1 of 2 | Vitaly Churkin, Russia's United Nations permanent representative, talks with a colleague before addressing the Security Council Jan. 31, 2012, about the Arab League's peace plan for Syria. UPI/Monika Graff | License Photo
UNITED NATIONS, Feb. 3 (UPI) -- The United Nations Security Council tentatively backed an Arab League plan for Syria after dropping language on President Bashar Assad's ceding of power.
The resolution also was stripped of a provision that called for a voluntary arms embargo and sanctions and observers said its passage is uncertain, The New York Times reported Friday.
The resolution must be approved by the Security Council's 15 members, including Russia, which vetoed a similar proposal in October. Russia is an ally of Syria and its major weapons supplier.
Diplomats acknowledged the changes reduce pressure on the Syrian government to end its violent response to anti-government demonstrators, but said they want to focus on supporting the Arab League's efforts to push the Assad regime toward democracy.
The ambassadors said they would send the resolution to their governments to determine whether to press forward on a vote.
"What the Arab League is seeking from the Security Council is strong support and that is what we concluded," Morocco's permanent representative, Mohammed Loulichki, told the Times. "In the negotiations, of course, we could not translate all the elements, but they are well-known by everybody."
Morocco drafted the resolution.
The draft being sent by ambassadors to their home governments, obtained by the Times, said the Security Council "fully supports" the Arab League plan. While language that backed certain aspects of the plan, including a call for Assad to cede his authority to his vice president to hasten transition to democracy, was deleted, Arab and Western diplomats said the core elements remained. Also, the phrase "Syrian-led" was added to emphasize that outsiders should not inject themselves into the transition.
"There are some still-complicated issues that our capitals will have to deliberate on and provide each of us with instructions on," U.S. Ambassador Susan Rice said.
Asked whether Russia could support the draft, Ambassador Vitaly Churkin said, "The end result is that we do have a text which we are going to report to our capitals, and we will see what the outcome will be."

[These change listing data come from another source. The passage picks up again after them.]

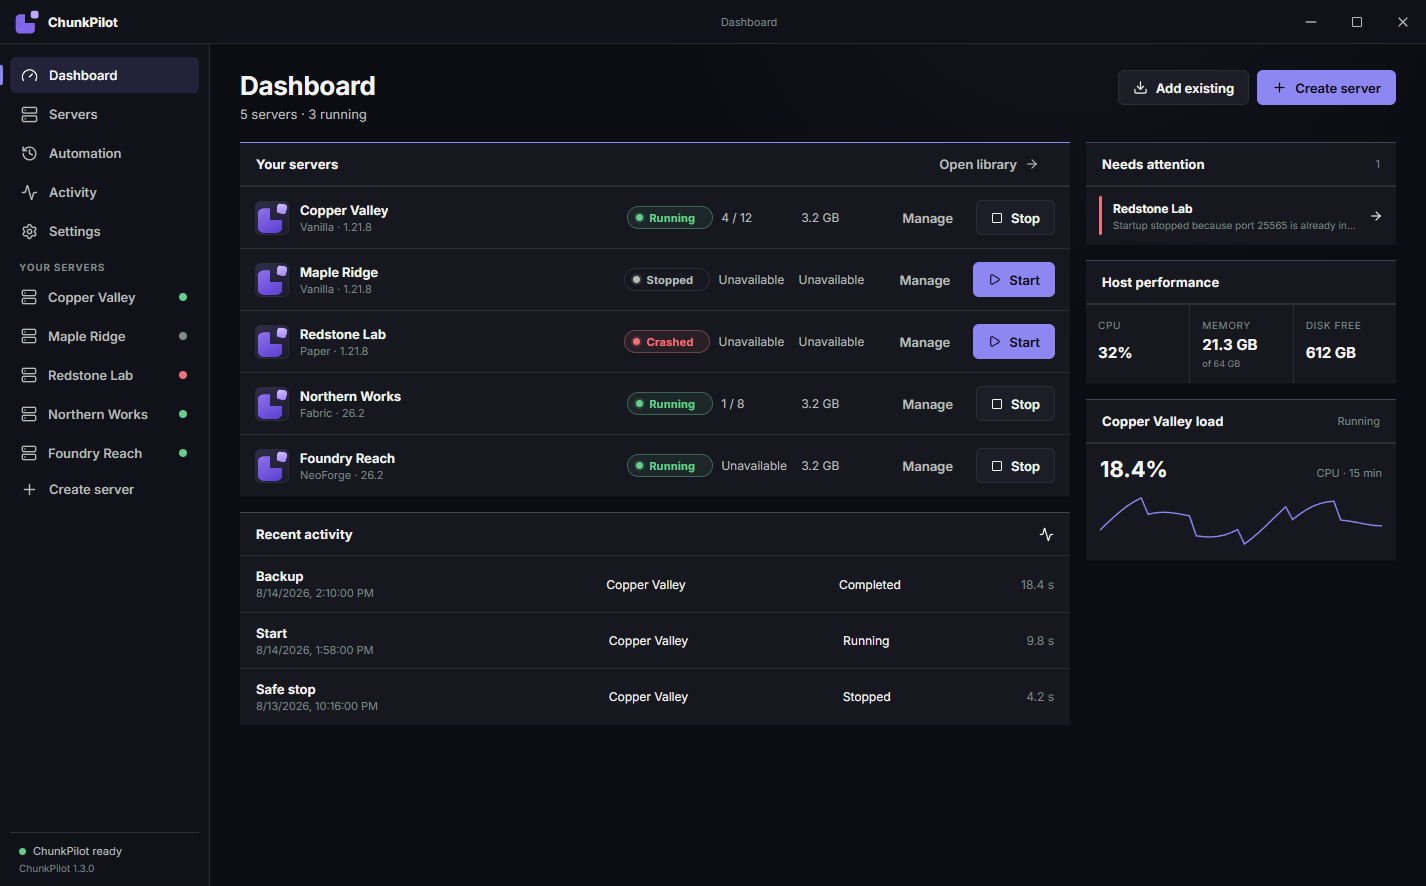
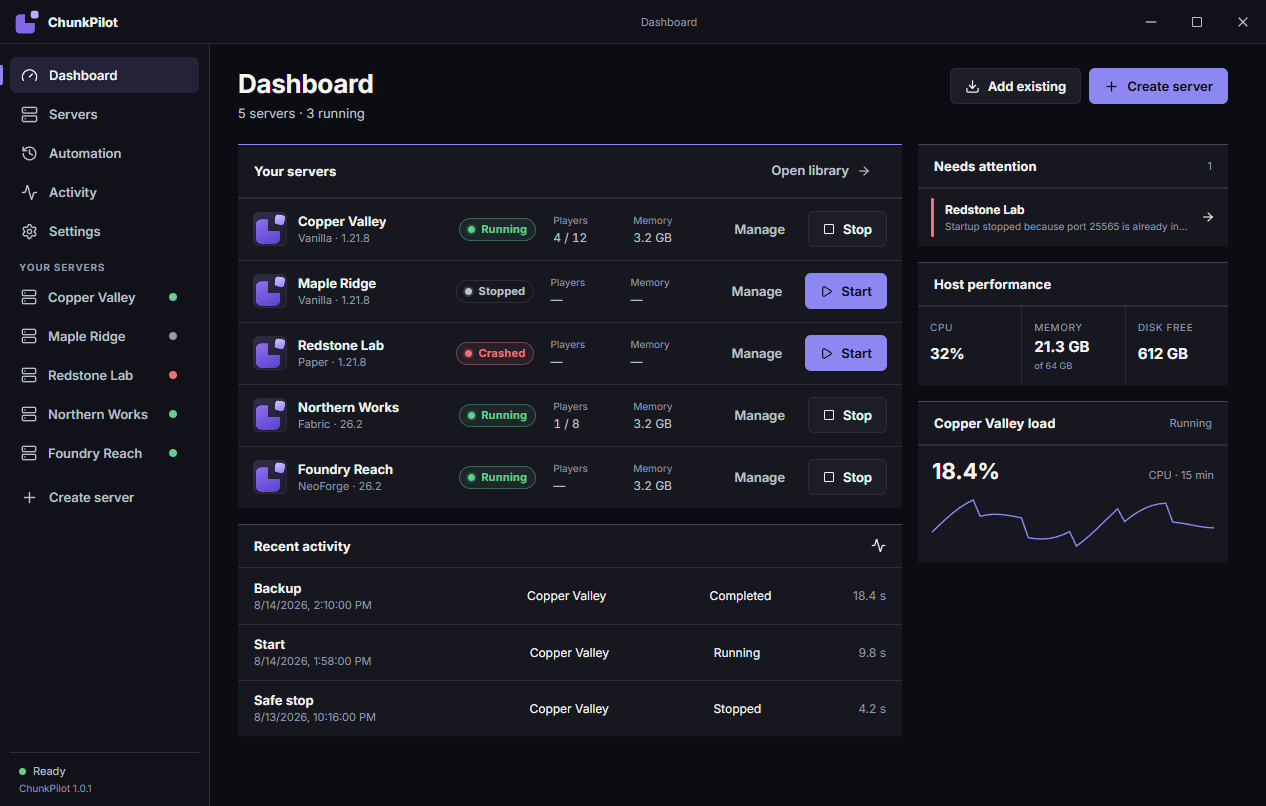
Refresh the public dashboard screenshot from the polished sample UI

diff --git a/README.md b/README.md
@@ -6,7 +6,7 @@
 
 Create a Minecraft server, bring an existing world, and play with friends. ChunkPilot manages Java, server files, backups, updates, and connections from one Windows app.
 
-![ChunkPilot dashboard](docs/images/dashboard.png)
+![ChunkPilot dashboard with sample servers](docs/images/dashboard.png)
 
 ## Download ChunkPilot 1.0.1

The new resolution condemns the violence on both sides and would adopt across-the-board steps to end the bloodshed that the Arab League has demanded since November They include ending all violence, releasing detained protesters, withdrawing Syrian troops from civilian areas and guaranteeing the right to peaceful demonstrations.